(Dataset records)
+-------+

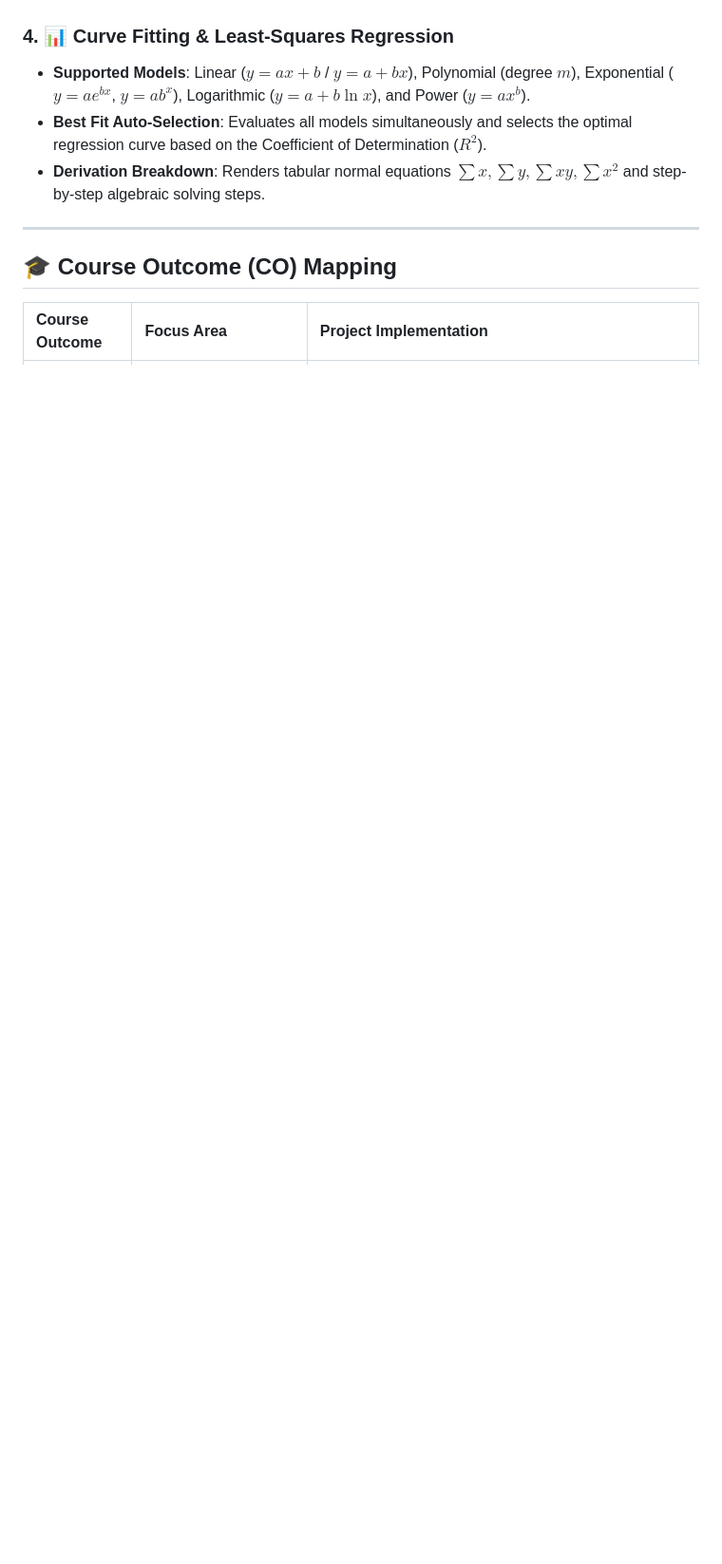
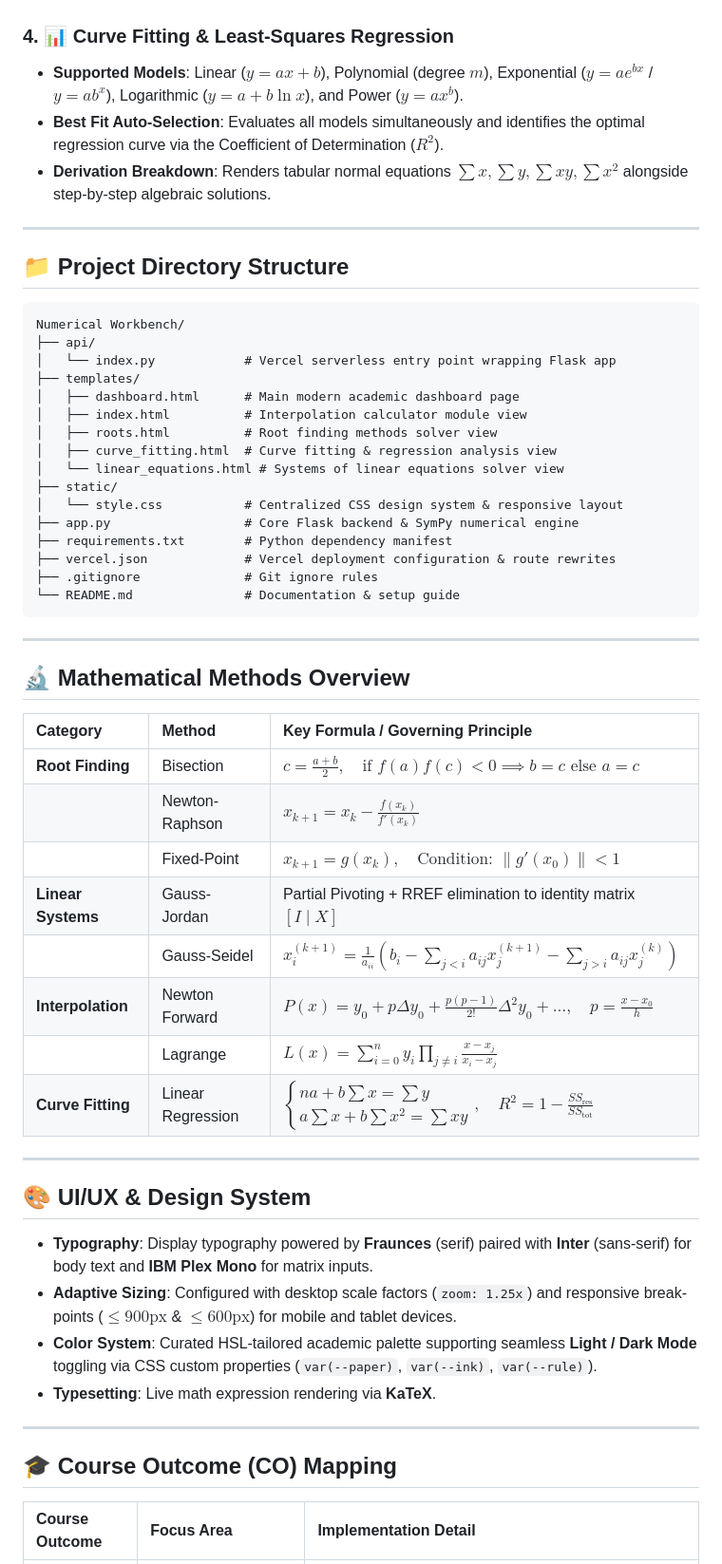
Before and after one commit to mhttarunno/Numerical-Workbench, a Markdown page: README.md, the part around one of its changes. Shown at 95% size. GitHub-like rendering; blank space fills up the shorter version.

````diff
--- a/README.md
+++ b/README.md
@@ -28,12 +52,59 @@ A modern, high-performance web application built for **Numerical Methods** cours
 
 ### 4. 📊 Curve Fitting & Least-Squares Regression
-- **Supported Models**: Linear ($y=ax+b$ / $y=a+bx$), Polynomial (degree $m$), Exponential ($y=ae^{bx}$, $y=ab^x$), Logarithmic ($y=a+b\ln x$), and Power ($y=ax^b$).
-- **Best Fit Auto-Selection**: Evaluates all models simultaneously and selects the optimal regression curve based on the Coefficient of Determination ($R^2$).
-- **Derivation Breakdown**: Renders tabular normal equations $\sum x, \sum y, \sum xy, \sum x^2$ and step-by-step algebraic solving steps.
+- **Supported Models**: Linear ($y=ax+b$), Polynomial (degree $m$), Exponential ($y=ae^{bx}$ / $y=ab^x$), Logarithmic ($y=a+b\ln x$), and Power ($y=ax^b$).
+- **Best Fit Auto-Selection**: Evaluates all models simultaneously and identifies the optimal regression curve via the Coefficient of Determination ($R^2$).
+- **Derivation Breakdown**: Renders tabular normal equations $\sum x, \sum y, \sum xy, \sum x^2$ alongside step-by-step algebraic solutions.
+
+---
+
+## 📁 Project Directory Structure
+
+```text
+Numerical Workbench/
+├── api/
+│   └── index.py            # Vercel serverless entry point wrapping Flask app
+├── templates/
+│   ├── dashboard.html      # Main modern academic dashboard page
+│   ├── index.html          # Interpolation calculator module view
+│   ├── roots.html          # Root finding methods solver view
+│   ├── curve_fitting.html  # Curve fitting & regression analysis view
+│   └── linear_equations.html # Systems of linear equations solver view
+├── static/
+│   └── style.css           # Centralized CSS design system & responsive layout
+├── app.py                  # Core Flask backend & SymPy numerical engine
+├── requirements.txt        # Python dependency manifest
+├── vercel.json             # Vercel deployment configuration & route rewrites
+├── .gitignore              # Git ignore rules
+└── README.md               # Documentation & setup guide
+```
+
+---
+
+## 🔬 Mathematical Methods Overview
+
+| Category | Method | Key Formula / Governing Principle |
+| :--- | :--- | :--- |
+| **Root Finding** | Bisection | $c = \frac{a + b}{2}, \quad \text{if } f(a)f(c) < 0 \implies b=c \text{ else } a=c$ |
+| | Newton-Raphson | $x_{k+1} = x_k - \frac{f(x_k)}{f'(x_k)}$ |
+| | Fixed-Point | $x_{k+1} = g(x_k), \quad \text{Condition: } \|g'(x_0)\| < 1$ |
+| **Linear Systems** | Gauss-Jordan | Partial Pivoting + RREF elimination to identity matrix $[I \mid X]$ |
+| | Gauss-Seidel | $x_i^{(k+1)} = \frac{1}{a_{ii}} \left( b_i - \sum_{j < i} a_{ij} x_j^{(k+1)} - \sum_{j > i} a_{ij} x_j^{(k)} \right)$ |
+| **Interpolation** | Newton Forward | $P(x) = y_0 + p \Delta y_0 + \frac{p(p-1)}{2!} \Delta^2 y_0 + \dots, \quad p = \frac{x-x_0}{h}$ |
+| | Lagrange | $L(x) = \sum_{i=0}^n y_i \prod_{j \neq i} \frac{x - x_j}{x_i - x_j}$ |
+| **Curve Fitting** | Linear Regression | $\begin{cases} n a + b \sum x = \sum y \\ a \sum x + b \sum x^2 = \sum xy \end{cases}, \quad R^2 = 1 - \frac{SS_{\text{res}}}{SS_{\text{tot}}}$ |
+
+---
+
+## 🎨 UI/UX & Design System
+
+- **Typography**: Display typography powered by **Fraunces** (serif) paired with **Inter** (sans-serif) for body text and **IBM Plex Mono** for matrix inputs.
+- **Adaptive Sizing**: Configured with desktop scale factors (`zoom: 1.25x`) and responsive break-points ($\le 900\text{px}$ & $\le 600\text{px}$) for mobile and tablet devices.
+- **Color System**: Curated HSL-tailored academic palette supporting seamless **Light / Dark Mode** toggling via CSS custom properties (`var(--paper)`, `var(--ink)`, `var(--rule)`).
+- **Typesetting**: Live math expression rendering via **KaTeX**.
 
 ---
 
 ## 🎓 Course Outcome (CO) Mapping
 
-| Course Outcome | Focus Area | Project Implementation |
+| Course Outcome | Focus Area | Implementation Detail |
 | :--- | :--- | :--- |
````
Also changed, not shown: other parts of README.md (+129 -53 lines).
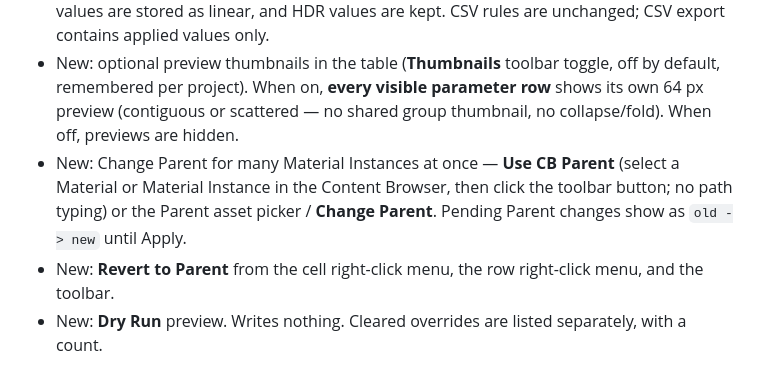
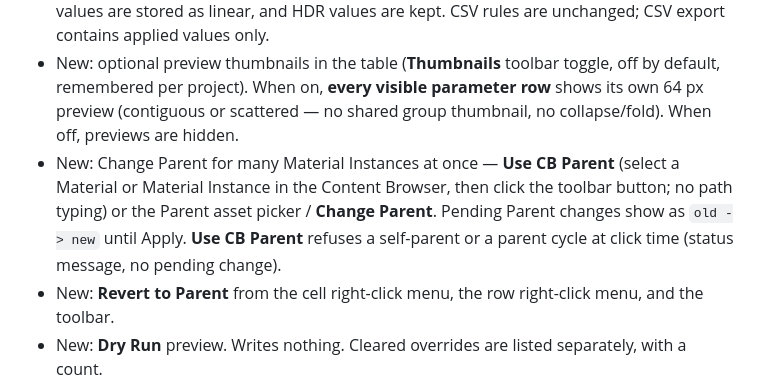
Before and after one commit to chanjc03-jpg/MIBulkEditor-Docs, a Markdown page: CHANGELOG.md, the part around the change. GitHub-like rendering.

```diff
--- a/CHANGELOG.md
+++ b/CHANGELOG.md
@@ -5,7 +5,7 @@
 - New: bulk editing of Scalar, Vector, Texture and Static Switch parameters, including parameters exposed through Material Functions. Static Switch changes rebuild the static permutation so they take effect.
 - New: typed **New Value** editors in the table: checkbox for Static Switches, colour swatch with Unreal's Color Picker and eyedropper for Vectors, drag-to-adjust number box for Scalars, and asset pickers for Textures (drag in from the Content Browser, or None) and Parents. An **Inherit** button on Scalar, Vector, Switch and Texture cells restores the inherited value (same as `#INHERIT`). Editing a selected row applies to every selected row with the same parameter name and type; mixed values show as `Multiple Values`, and the status bar reports `Edited N rows.` (with a `Skipped` count for rows of another type). Pending edits can be undone and redone in the table (Ctrl+Z / Ctrl+Y) before Apply. Scalar values can be negative and typed values are not clamped to the slider range. Hex colours are sRGB; values are stored as linear, and HDR values are kept. CSV rules are unchanged; CSV export contains applied values only.
 - New: optional preview thumbnails in the table (**Thumbnails** toolbar toggle, off by default, remembered per project). When on, **every visible parameter row** shows its own 64 px preview (contiguous or scattered — no shared group thumbnail, no collapse/fold). When off, previews are hidden.
-- New: Change Parent for many Material Instances at once — **Use CB Parent** (select a Material or Material Instance in the Content Browser, then click the toolbar button; no path typing) or the Parent asset picker / **Change Parent**. Pending Parent changes show as `old -> new` until Apply.
+- New: Change Parent for many Material Instances at once — **Use CB Parent** (select a Material or Material Instance in the Content Browser, then click the toolbar button; no path typing) or the Parent asset picker / **Change Parent**. Pending Parent changes show as `old -> new` until Apply. **Use CB Parent** refuses a self-parent or a parent cycle at click time (status message, no pending change).
 - New: **Revert to Parent** from the cell right-click menu, the row right-click menu, and the toolbar.
 - New: **Dry Run** preview. Writes nothing. Cleared overrides are listed separately, with a count.
 - New: **Apply** as one transaction. One Ctrl+Z undoes the whole batch. Every written value is read back and checked.
```
Also changed, not shown: FAQ.md (+1 -1 lines), USER_GUIDE.md (+1 -1 lines), screenshots/01_hero.png, screenshots/05_change_parent.png.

+-------+

*TASK STATEMENT*:
Would you write out all of the records exactly, omitting the pictures?

*ANSWER FOR THIS EXERCISE*:
Before and after one commit to mhttarunno/Numerical-Workbench, a Markdown page: README.md, the part around one of its changes. Shown at 95% size. GitHub-like rendering; blank space fills up the shorter version.

````diff
--- a/README.md
+++ b/README.md
@@ -28,12 +52,59 @@ A modern, high-performance web application built for **Numerical Methods** cours
 
 ### 4. 📊 Curve Fitting & Least-Squares Regression
-- **Supported Models**: Linear ($y=ax+b$ / $y=a+bx$), Polynomial (degree $m$), Exponential ($y=ae^{bx}$, $y=ab^x$), Logarithmic ($y=a+b\ln x$), and Power ($y=ax^b$).
-- **Best Fit Auto-Selection**: Evaluates all models simultaneously and selects the optimal regression curve based on the Coefficient of Determination ($R^2$).
-- **Derivation Breakdown**: Renders tabular normal equations $\sum x, \sum y, \sum xy, \sum x^2$ and step-by-step algebraic solving steps.
+- **Supported Models**: Linear ($y=ax+b$), Polynomial (degree $m$), Exponential ($y=ae^{bx}$ / $y=ab^x$), Logarithmic ($y=a+b\ln x$), and Power ($y=ax^b$).
+- **Best Fit Auto-Selection**: Evaluates all models simultaneously and identifies the optimal regression curve via the Coefficient of Determination ($R^2$).
+- **Derivation Breakdown**: Renders tabular normal equations $\sum x, \sum y, \sum xy, \sum x^2$ alongside step-by-step algebraic solutions.
+
+---
+
+## 📁 Project Directory Structure
+
+```text
+Numerical Workbench/
+├── api/
+│   └── index.py            # Vercel serverless entry point wrapping Flask app
+├── templates/
+│   ├── dashboard.html      # Main modern academic dashboard page
+│   ├── index.html          # Interpolation calculator module view
+│   ├── roots.html          # Root finding methods solver view
+│   ├── curve_fitting.html  # Curve fitting & regression analysis view
+│   └── linear_equations.html # Systems of linear equations solver view
+├── static/
+│   └── style.css           # Centralized CSS design system & responsive layout
+├── app.py                  # Core Flask backend & SymPy numerical engine
+├── requirements.txt        # Python dependency manifest
+├── vercel.json             # Vercel deployment configuration & route rewrites
+├── .gitignore              # Git ignore rules
+└── README.md               # Documentation & setup guide
+```
+
+---
+
+## 🔬 Mathematical Methods Overview
+
+| Category | Method | Key Formula / Governing Principle |
+| :--- | :--- | :--- |
+| **Root Finding** | Bisection | $c = \frac{a + b}{2}, \quad \text{if } f(a)f(c) < 0 \implies b=c \text{ else } a=c$ |
+| | Newton-Raphson | $x_{k+1} = x_k - \frac{f(x_k)}{f'(x_k)}$ |
+| | Fixed-Point | $x_{k+1} = g(x_k), \quad \text{Condition: } \|g'(x_0)\| < 1$ |
+| **Linear Systems** | Gauss-Jordan | Partial Pivoting + RREF elimination to identity matrix $[I \mid X]$ |
+| | Gauss-Seidel | $x_i^{(k+1)} = \frac{1}{a_{ii}} \left( b_i - \sum_{j < i} a_{ij} x_j^{(k+1)} - \sum_{j > i} a_{ij} x_j^{(k)} \right)$ |
+| **Interpolation** | Newton Forward | $P(x) = y_0 + p \Delta y_0 + \frac{p(p-1)}{2!} \Delta^2 y_0 + \dots, \quad p = \frac{x-x_0}{h}$ |
+| | Lagrange | $L(x) = \sum_{i=0}^n y_i \prod_{j \neq i} \frac{x - x_j}{x_i - x_j}$ |
+| **Curve Fitting** | Linear Regression | $\begin{cases} n a + b \sum x = \sum y \\ a \sum x + b \sum x^2 = \sum xy \end{cases}, \quad R^2 = 1 - \frac{SS_{\text{res}}}{SS_{\text{tot}}}$ |
+
+---
+
+## 🎨 UI/UX & Design System
+
+- **Typography**: Display typography powered by **Fraunces** (serif) paired with **Inter** (sans-serif) for body text and **IBM Plex Mono** for matrix inputs.
+- **Adaptive Sizing**: Configured with desktop scale factors (`zoom: 1.25x`) and responsive break-points ($\le 900\text{px}$ & $\le 600\text{px}$) for mobile and tablet devices.
+- **Color System**: Curated HSL-tailored academic palette supporting seamless **Light / Dark Mode** toggling via CSS custom properties (`var(--paper)`, `var(--ink)`, `var(--rule)`).
+- **Typesetting**: Live math expression rendering via **KaTeX**.
 
 ---
 
 ## 🎓 Course Outcome (CO) Mapping
 
-| Course Outcome | Focus Area | Project Implementation |
+| Course Outcome | Focus Area | Implementation Detail |
 | :--- | :--- | :--- |
````
Also changed, not shown: other parts of README.md (+129 -53 lines).
Before and after one commit to chanjc03-jpg/MIBulkEditor-Docs, a Markdown page: CHANGELOG.md, the part around the change. GitHub-like rendering.

```diff
--- a/CHANGELOG.md
+++ b/CHANGELOG.md
@@ -5,7 +5,7 @@
 - New: bulk editing of Scalar, Vector, Texture and Static Switch parameters, including parameters exposed through Material Functions. Static Switch changes rebuild the static permutation so they take effect.
 - New: typed **New Value** editors in the table: checkbox for Static Switches, colour swatch with Unreal's Color Picker and eyedropper for Vectors, drag-to-adjust number box for Scalars, and asset pickers for Textures (drag in from the Content Browser, or None) and Parents. An **Inherit** button on Scalar, Vector, Switch and Texture cells restores the inherited value (same as `#INHERIT`). Editing a selected row applies to every selected row with the same parameter name and type; mixed values show as `Multiple Values`, and the status bar reports `Edited N rows.` (with a `Skipped` count for rows of another type). Pending edits can be undone and redone in the table (Ctrl+Z / Ctrl+Y) before Apply. Scalar values can be negative and typed values are not clamped to the slider range. Hex colours are sRGB; values are stored as linear, and HDR values are kept. CSV rules are unchanged; CSV export contains applied values only.
 - New: optional preview thumbnails in the table (**Thumbnails** toolbar toggle, off by default, remembered per project). When on, **every visible parameter row** shows its own 64 px preview (contiguous or scattered — no shared group thumbnail, no collapse/fold). When off, previews are hidden.
-- New: Change Parent for many Material Instances at once — **Use CB Parent** (select a Material or Material Instance in the Content Browser, then click the toolbar button; no path typing) or the Parent asset picker / **Change Parent**. Pending Parent changes show as `old -> new` until Apply.
+- New: Change Parent for many Material Instances at once — **Use CB Parent** (select a Material or Material Instance in the Content Browser, then click the toolbar button; no path typing) or the Parent asset picker / **Change Parent**. Pending Parent changes show as `old -> new` until Apply. **Use CB Parent** refuses a self-parent or a parent cycle at click time (status message, no pending change).
 - New: **Revert to Parent** from the cell right-click menu, the row right-click menu, and the toolbar.
 - New: **Dry Run** preview. Writes nothing. Cleared overrides are listed separately, with a count.
 - New: **Apply** as one transaction. One Ctrl+Z undoes the whole batch. Every written value is read back and checked.
```
Also changed, not shown: FAQ.md (+1 -1 lines), USER_GUIDE.md (+1 -1 lines), screenshots/01_hero.png, screenshots/05_change_parent.png.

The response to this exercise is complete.